In addition, the loss of smell also affects the sense of taste. Both senses, that is, smell and taste, interact to distinguish certain flavors.
In itself, it is not a serious condition, but it may be part of the symptoms of a major disease. Anosmia, as we will see immediately, alters the quality of life.
Anosmia as a problem
Loss of smell prevents you from enjoying some of life’s pleasures, so this can lead to frustration, or even depression, in some people suffering from anosmia. In short, there is a decrease in the quality of life .
Sometimes it can cause changes in eating habits . This leads to weight loss, sometimes, and eventual malnutrition due to the lack of taste perception in the food. The person loses interest in food because he does not perceive his taste.

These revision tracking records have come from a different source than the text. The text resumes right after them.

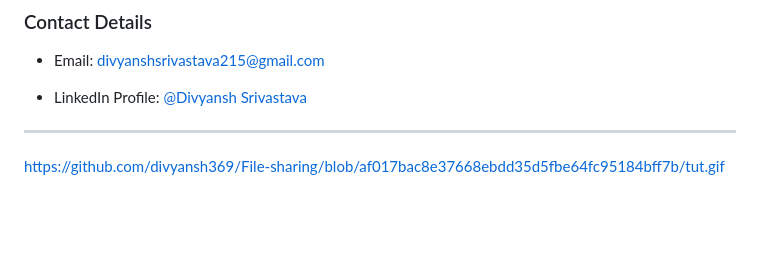
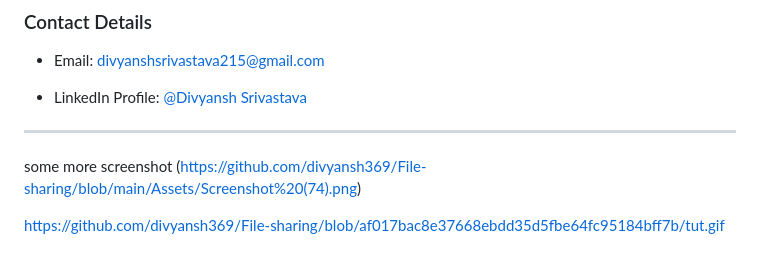
Before and after one commit to divyansh369/File-sharing, a Markdown page: README.md, the part around the change. GitHub-like rendering; blank space fills up the shorter version.

```diff
--- a/README.md
+++ b/README.md
@@ -133,4 +133,7 @@ Special thanks to the authors and contributors of these technologies for their v
 
 ---
 
+some more screenshot
+(https://github.com/divyansh369/File-sharing/blob/main/Assets/Screenshot%20(74).png)
+
 https://github.com/divyansh369/File-sharing/blob/af017bac8e37668ebdd35d5fbe64fc95184bff7b/tut.gif
```
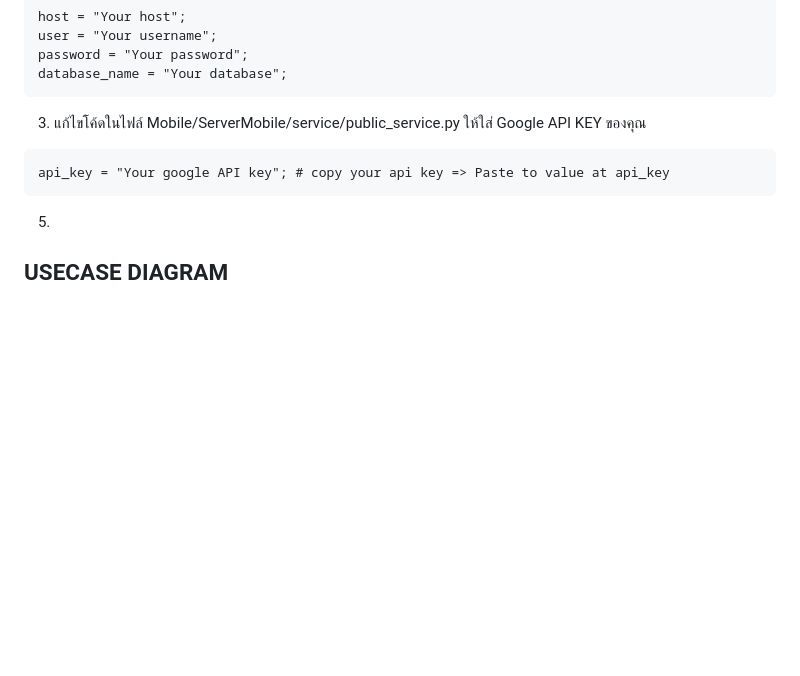
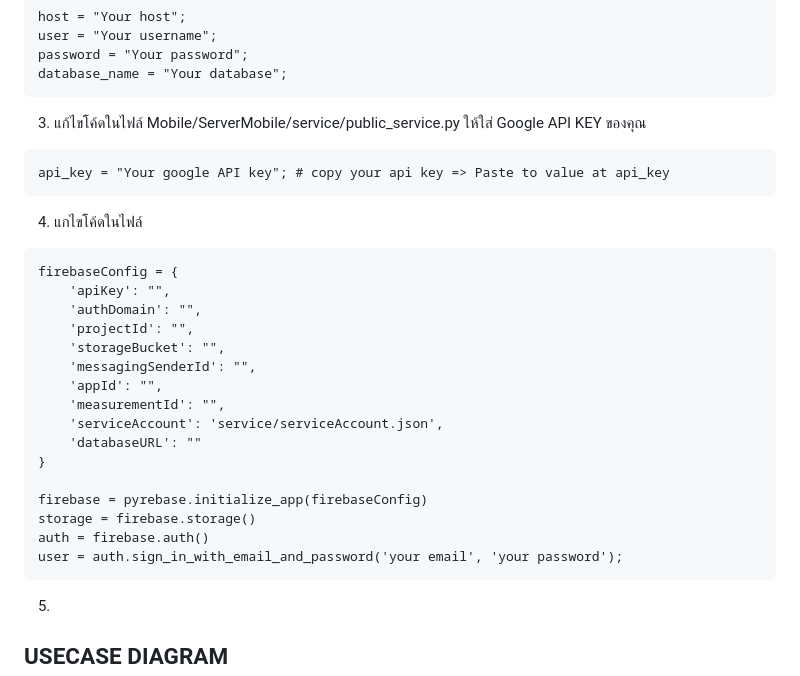
Before and after one commit to wichai2002/Mobile-Device-Programming-tt-job-, a Markdown page: README.md, the part around the change. GitHub-like rendering; blank space fills up the shorter version.

````diff
--- a/README.md
+++ b/README.md
@@ -32,6 +32,25 @@ database_name = "Your database";
 ```
 api_key = "Your google API key"; # copy your api key => Paste to value at api_key
 ```
+4.  แกไขโค้ดในไฟล์
+```
+firebaseConfig = {
+    'apiKey': "",
+    'authDomain': "",
+    'projectId': "",
+    'storageBucket': "",
+    'messagingSenderId': "",
+    'appId': "",
+    'measurementId': "",
+    'serviceAccount': 'service/serviceAccount.json',
+    'databaseURL': ""
+}
+
+firebase = pyrebase.initialize_app(firebaseConfig)
+storage = firebase.storage()
+auth = firebase.auth()
+user = auth.sign_in_with_email_and_password('your email', 'your password');
+```
 5.
 
 ## USECASE DIAGRAM
````
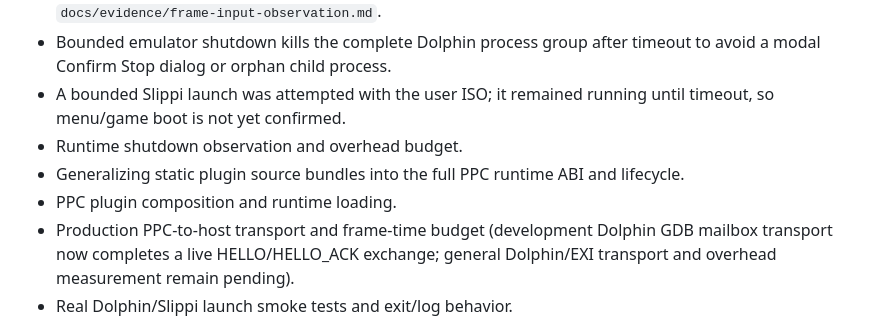
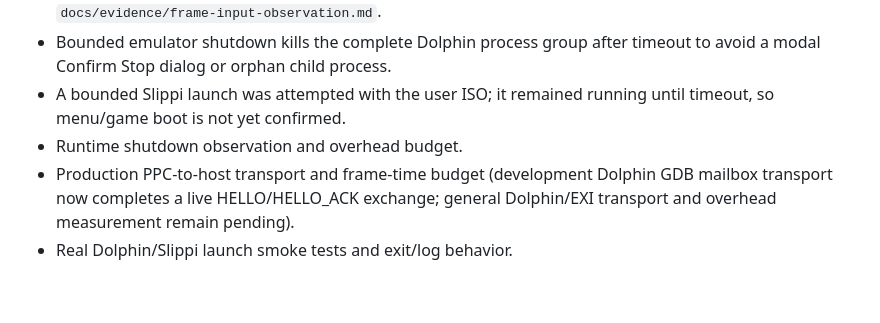
Before and after one commit to Dylan-Demolder/PascalPatch, a Markdown page: docs/status.md, the part around the change. GitHub-like rendering; blank space fills up the shorter version.

Commit message:
Remove stale runtime status entries

```diff
--- a/docs/status.md
+++ b/docs/status.md
@@ -22,8 +22,6 @@
 - Bounded emulator shutdown kills the complete Dolphin process group after timeout to avoid a modal Confirm Stop dialog or orphan child process.
 - A bounded Slippi launch was attempted with the user ISO; it remained running until timeout, so menu/game boot is not yet confirmed.
 - Runtime shutdown observation and overhead budget.
-- Generalizing static plugin source bundles into the full PPC runtime ABI and lifecycle.
-- PPC plugin composition and runtime loading.
 - Production PPC-to-host transport and frame-time budget (development Dolphin GDB mailbox transport now completes a live HELLO/HELLO_ACK exchange; general Dolphin/EXI transport and overhead measurement remain pending).
 - Real Dolphin/Slippi launch smoke tests and exit/log behavior.
 - Full interactive GUI recovery testing (Tk Validate/Build/Launch callbacks, bounded real-Dolphin launch cleanup, and callback-failure self-test pass when extracted Tk libraries are supplied; interactive recovery boundaries are documented; base host lacks `libtk8.6`).
```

At the other extreme, you can be overweight . There is also a risk of increased blood pressure due to excess salt added to the diet, in order to add flavor to the food.
Anosmia can generate depression because it does not allow to enjoy pleasant smells
Read on: The sense of smell
How do we feel smells?
The layer that lines the nose internally is called the mucous membrane. In this membrane there are receptors in charge of detecting odors and sending the information through the neurons to the brain.
When breathing, there are microscopic molecules that are detached from the different substances that surround us and that contact the receptors in charge of detecting odors. Once there, the information continues to the brain, where the odor will be identified.
In turn, information from the sense of taste will also reach the brain , and both will help to identify many flavors. Without the characteristic odor of each food, the flavors can seem unattractive. In addition, touch and sight also participate in the identification of flavors.
Find out more: What does your sense of smell say about your health?
What can cause anosmia or loss of smell?
Let’s see some of the causes that may be behind anosmia or loss of smell:
- Nose and upper respiratory tract conditions: suchas colds, sinusitis, flu, seasonal allergies .
- Brain injuries
- Nasal tumors or polyps
- Neurodegenerative diseases: suchas Alzheimer’s disease , multiple sclerosis, or Parkinson’s disease .
- Consumption of some medications:some antibiotics and antihypertensives.
- Chemical exposure:either insecticides or solvents that can damage the nasal mucous membrane.
- Radiation:that which is located in the head and neck region.
It should be noted that normal aging can cause a decrease or even loss of smell. This is explained by the decrease in the neurons that send the information from the receptors that detect odors to the brain. This loss may increase as the years go by.
The causes of anosmia are varied, and range from the use of certain medications to the common cold
Can anosmia be treated?
Anosmia or loss of smell is not a disease in itself, so it does not have a specific treatment. Its approach is based on detecting what the cause is and treating it, if this is possible.
Doctors can treat conditions of the upper respiratory tract and nose, can advise on smoking cessation, remove polyps or tumors, and what corresponds to each cause. Sometimes it will be a temporary condition, and therefore reversible , and at other times it will be a chronic and irreversible condition.
Looking for the cause of anosmia, the intention is to reverse it, although partial or complete recovery of the sense of smell is not always achieved . It is worth noting the importance of implementing psychological support in those cases that require it.
If you have doubts or have perceived symptoms compatible with the lack of sense of smell, or a decrease in it, make an inquiry. The most appropriate would be to contact a nose, throat and ear specialist to start the tests.